Bid to save River Tyne swing bridge that just won’t swing

By Harriet Sherwood

On 17 July 1876, the world’s largest swinging bridge – a marvel of hydraulic engineering – opened for the first time, allowing access to the upper reaches of the River Tyne.

Since that day, the Newcastle Swing Bridge, designed by William Armstrong, one of the greatest names in British engineering, has opened on about 300,000 occasions for the passage of about half-a-million vessels.

But last weekend, as hundreds gathered to witness this industrial wonder in operation for the first time for more than 18 months, something deep within its bowels jammed fast.

The Port of Tyne authority, which is responsible for maintenance of the bridge, said the fault was “unforeseeable”. But the embarrassing malfunction has led to accusations the bridge is being allowed to fall into disrepair.

Historic England, the body responsible for the county’s historic environment, said the bridge is a “symbol of Tyneside’s industrial heritage and status”.

A spokesperson said: “The ability of the bridge to move as intended is a key part of its significance as a scheduled monument and Grade II*-listed building.”

Historic England said it was in contact with the port authority about the bridge but there had been “no discussions about the problems” with its ability to swing. “We would be willing to discuss any repair issues to make it operate successfully.”

A postcard, circa 1900, showing the swing bridge and high level bridge, Newcastle.
A postcard, circa 1900, showing the swing bridge and high level bridge, Newcastle. Photograph: Universal History Archive/Universal Images Group/Getty Images

Chi Onwurah, the Labour MP for Newcastle Central, said the bridge was an “iconic example of Geordie history and ingenuity”. She acknowledged there were “huge challenges” in maintaining it, but stressed it was “crucial to preserve this important example of engineering”. The port authority was “accountable to the region and the nation for the maintenance of this historic bridge,” she told the local news website Chronicle Live.

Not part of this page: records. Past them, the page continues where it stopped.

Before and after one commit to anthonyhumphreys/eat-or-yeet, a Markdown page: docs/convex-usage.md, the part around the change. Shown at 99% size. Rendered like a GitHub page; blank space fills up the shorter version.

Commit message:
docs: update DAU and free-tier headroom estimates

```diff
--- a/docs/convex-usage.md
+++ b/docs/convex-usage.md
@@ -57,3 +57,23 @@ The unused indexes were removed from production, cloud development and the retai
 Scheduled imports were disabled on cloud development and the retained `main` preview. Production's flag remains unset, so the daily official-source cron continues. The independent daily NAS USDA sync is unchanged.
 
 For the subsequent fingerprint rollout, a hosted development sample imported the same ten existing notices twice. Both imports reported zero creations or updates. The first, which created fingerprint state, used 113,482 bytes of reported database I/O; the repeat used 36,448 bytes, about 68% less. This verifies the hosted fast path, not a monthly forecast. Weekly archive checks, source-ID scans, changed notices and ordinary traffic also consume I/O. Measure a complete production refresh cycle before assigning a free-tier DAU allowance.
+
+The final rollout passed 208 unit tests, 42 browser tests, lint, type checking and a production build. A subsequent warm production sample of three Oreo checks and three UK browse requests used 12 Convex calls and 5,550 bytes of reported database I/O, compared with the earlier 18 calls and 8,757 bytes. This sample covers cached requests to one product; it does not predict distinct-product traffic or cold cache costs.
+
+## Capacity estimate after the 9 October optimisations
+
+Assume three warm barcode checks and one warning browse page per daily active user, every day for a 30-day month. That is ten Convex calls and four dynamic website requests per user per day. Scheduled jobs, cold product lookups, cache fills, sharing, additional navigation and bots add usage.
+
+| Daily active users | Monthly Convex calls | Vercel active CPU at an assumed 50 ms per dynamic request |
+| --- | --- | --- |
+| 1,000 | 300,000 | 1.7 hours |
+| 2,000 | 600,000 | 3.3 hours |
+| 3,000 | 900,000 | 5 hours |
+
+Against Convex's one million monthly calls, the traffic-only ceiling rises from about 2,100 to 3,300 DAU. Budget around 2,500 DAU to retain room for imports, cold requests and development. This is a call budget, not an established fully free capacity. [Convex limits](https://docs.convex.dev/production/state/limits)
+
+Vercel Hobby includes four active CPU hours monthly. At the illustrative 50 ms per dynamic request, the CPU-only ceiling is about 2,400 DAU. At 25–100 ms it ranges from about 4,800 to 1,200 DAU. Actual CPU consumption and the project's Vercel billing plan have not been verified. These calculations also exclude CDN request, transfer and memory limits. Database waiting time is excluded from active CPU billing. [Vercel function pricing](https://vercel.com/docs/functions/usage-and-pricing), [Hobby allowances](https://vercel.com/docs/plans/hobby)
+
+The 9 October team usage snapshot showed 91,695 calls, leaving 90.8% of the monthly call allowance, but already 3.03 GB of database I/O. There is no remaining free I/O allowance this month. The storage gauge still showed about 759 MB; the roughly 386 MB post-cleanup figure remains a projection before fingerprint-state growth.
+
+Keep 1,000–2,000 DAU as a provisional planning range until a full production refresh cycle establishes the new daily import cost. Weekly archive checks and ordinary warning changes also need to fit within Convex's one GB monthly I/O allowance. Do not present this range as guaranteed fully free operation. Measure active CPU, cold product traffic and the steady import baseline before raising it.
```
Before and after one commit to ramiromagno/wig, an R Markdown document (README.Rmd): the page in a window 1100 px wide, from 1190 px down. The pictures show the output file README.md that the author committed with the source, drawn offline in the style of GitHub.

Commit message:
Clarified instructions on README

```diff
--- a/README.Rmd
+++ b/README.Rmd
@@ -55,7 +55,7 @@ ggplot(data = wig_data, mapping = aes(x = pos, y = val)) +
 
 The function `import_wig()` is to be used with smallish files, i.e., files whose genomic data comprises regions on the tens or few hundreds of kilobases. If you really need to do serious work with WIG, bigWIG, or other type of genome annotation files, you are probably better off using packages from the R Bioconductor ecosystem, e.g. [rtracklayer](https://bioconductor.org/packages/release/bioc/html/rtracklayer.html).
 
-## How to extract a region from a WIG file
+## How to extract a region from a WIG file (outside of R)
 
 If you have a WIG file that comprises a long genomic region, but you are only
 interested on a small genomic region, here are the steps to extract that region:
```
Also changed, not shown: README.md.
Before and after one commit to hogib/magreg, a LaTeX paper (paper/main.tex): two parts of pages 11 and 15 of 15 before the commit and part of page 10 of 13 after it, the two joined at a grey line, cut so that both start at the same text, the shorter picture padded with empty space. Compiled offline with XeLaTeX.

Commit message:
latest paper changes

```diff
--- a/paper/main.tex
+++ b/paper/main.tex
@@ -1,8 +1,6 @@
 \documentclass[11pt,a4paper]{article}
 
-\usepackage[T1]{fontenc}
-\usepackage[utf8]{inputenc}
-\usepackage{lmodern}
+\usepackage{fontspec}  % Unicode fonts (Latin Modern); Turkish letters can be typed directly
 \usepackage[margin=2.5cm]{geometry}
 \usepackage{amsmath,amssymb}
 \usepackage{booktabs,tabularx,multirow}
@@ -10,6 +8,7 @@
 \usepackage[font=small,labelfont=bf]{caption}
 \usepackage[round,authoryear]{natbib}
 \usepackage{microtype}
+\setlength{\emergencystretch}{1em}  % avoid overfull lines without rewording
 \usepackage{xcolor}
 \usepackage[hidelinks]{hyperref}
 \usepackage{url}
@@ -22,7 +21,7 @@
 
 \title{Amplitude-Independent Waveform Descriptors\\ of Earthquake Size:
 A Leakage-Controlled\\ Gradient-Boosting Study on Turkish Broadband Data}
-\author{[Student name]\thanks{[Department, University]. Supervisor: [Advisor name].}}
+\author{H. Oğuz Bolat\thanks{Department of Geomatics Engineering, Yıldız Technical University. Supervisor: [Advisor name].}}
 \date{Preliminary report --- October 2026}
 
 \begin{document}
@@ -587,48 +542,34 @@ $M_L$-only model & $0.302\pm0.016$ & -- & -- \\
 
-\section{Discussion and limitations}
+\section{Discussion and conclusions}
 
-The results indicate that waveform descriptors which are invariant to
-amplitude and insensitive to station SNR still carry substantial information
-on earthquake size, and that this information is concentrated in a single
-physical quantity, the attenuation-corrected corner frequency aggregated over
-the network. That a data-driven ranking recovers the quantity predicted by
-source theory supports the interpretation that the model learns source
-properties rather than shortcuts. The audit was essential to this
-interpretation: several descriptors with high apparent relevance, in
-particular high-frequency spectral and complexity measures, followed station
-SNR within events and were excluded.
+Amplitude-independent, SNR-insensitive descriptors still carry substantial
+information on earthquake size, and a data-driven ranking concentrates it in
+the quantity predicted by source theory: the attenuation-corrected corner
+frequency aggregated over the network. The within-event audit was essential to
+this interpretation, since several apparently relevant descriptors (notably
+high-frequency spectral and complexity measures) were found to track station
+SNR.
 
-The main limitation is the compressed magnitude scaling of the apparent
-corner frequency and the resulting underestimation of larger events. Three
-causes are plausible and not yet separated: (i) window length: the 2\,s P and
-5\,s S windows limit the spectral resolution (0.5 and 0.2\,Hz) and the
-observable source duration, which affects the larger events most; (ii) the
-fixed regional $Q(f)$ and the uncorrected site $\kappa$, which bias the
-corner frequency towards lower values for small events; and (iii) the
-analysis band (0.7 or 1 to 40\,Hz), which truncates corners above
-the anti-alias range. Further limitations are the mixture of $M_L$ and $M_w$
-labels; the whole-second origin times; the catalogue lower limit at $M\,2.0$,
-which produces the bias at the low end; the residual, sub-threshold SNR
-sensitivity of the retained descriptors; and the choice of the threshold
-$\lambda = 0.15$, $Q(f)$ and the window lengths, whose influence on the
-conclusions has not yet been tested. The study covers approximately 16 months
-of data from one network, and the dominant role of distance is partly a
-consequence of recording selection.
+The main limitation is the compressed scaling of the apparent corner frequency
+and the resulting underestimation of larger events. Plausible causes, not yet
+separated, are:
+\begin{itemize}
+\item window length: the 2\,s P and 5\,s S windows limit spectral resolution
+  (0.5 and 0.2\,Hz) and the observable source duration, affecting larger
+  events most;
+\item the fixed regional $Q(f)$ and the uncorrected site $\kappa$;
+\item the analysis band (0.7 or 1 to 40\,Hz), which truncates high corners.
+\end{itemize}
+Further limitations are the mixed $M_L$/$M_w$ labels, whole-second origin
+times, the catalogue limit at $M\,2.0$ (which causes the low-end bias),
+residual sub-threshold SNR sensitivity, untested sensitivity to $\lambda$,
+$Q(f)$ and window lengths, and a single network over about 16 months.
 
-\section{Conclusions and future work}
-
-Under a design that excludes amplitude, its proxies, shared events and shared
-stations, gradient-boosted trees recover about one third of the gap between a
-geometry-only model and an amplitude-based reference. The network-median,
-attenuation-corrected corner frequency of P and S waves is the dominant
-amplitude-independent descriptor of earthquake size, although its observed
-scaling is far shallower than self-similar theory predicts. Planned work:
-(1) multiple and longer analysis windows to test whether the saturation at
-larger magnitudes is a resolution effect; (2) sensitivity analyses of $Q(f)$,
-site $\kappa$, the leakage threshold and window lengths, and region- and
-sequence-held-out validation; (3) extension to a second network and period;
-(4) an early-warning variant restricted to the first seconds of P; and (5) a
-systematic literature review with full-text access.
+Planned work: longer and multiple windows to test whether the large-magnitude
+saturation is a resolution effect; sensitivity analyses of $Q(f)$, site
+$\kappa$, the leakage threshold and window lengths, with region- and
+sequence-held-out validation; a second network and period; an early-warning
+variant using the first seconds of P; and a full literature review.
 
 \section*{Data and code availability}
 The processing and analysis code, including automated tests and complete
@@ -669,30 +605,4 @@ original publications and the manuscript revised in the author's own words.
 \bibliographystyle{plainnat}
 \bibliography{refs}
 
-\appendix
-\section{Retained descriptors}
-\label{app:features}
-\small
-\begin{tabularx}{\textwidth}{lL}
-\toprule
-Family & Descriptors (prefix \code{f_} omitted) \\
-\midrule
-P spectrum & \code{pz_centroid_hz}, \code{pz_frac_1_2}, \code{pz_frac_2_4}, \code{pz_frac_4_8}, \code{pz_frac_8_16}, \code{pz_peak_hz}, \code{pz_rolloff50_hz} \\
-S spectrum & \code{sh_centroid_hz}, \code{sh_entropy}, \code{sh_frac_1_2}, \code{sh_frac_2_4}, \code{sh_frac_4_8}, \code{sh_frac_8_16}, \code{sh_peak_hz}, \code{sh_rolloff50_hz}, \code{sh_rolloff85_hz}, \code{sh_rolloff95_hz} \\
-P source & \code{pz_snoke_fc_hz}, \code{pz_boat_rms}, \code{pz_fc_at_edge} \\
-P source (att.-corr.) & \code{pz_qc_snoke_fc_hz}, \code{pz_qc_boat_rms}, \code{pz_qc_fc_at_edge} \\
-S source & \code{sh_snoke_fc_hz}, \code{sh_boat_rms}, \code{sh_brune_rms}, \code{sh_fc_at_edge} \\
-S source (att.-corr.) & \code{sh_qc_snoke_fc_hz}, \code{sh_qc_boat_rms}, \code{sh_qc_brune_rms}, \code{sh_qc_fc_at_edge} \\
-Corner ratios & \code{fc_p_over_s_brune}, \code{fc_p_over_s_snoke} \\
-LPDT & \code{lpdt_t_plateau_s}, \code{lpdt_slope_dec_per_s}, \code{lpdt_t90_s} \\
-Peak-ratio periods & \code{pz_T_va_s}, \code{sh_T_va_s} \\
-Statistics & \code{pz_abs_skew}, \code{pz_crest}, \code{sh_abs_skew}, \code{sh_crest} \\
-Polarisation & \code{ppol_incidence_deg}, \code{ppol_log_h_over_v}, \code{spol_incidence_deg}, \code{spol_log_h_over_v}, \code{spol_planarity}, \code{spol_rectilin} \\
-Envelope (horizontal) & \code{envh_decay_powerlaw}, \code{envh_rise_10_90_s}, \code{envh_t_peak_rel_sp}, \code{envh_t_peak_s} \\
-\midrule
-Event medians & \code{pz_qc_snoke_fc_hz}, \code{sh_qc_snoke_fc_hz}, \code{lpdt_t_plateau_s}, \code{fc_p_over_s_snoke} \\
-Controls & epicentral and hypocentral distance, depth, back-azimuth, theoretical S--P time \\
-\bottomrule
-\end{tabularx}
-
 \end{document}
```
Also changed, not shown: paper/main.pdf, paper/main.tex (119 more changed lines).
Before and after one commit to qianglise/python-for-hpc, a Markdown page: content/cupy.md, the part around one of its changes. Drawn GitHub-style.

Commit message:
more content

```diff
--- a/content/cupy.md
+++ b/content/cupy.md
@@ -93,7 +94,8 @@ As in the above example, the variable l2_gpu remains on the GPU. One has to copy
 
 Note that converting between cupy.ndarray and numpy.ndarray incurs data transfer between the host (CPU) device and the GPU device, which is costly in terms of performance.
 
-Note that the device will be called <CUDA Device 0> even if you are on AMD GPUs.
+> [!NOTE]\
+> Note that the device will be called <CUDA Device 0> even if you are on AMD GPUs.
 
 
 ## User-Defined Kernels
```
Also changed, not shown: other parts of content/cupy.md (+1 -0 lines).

Greg Stone, a Liberal Democrat councillor in the area, said the cost of upgrading Victorian-era engineering was at the root of the problem.

“There is not a lot of spare cash at the moment, but this is a monument to Tyneside’s industrial heritage. Whether it can be kept in working order now seems to be in question.”

The port authority said it had invested £1m in the past 15 years in the bridge’s upkeep. A team of engineers had made checks ahead of last weekend’s scheduled opening, but an internal pressure valve deep failed, preventing the bridge from opening.

A Port of Tyne spokesperson said: “It was unforeseeable and, given the age of the component and where it is situated, impossible to repair at the time. We fully understand how important the swing bridge is as part of the city’s heritage, and we have our engineers working on it to fix the problem, and ensure the bridge can continue to swing.”

The Europa, the first ship to pass through the 171 metre-wide bridge, sailed upriver to the Elswick Ordnance Works, founded by Armstrong three decades earlier, where it took possession of a huge gun on behalf of the Italian government.

Armstrong, an inventor and philanthropist as well as a pioneering engineer, had become one of the wealthiest men in Europe by the time he died aged 90 in 1900. His obituary in the Times said: “With his death, Newcastle loses her greatest citizen, and the country at large one of the worthies of the expiring century.”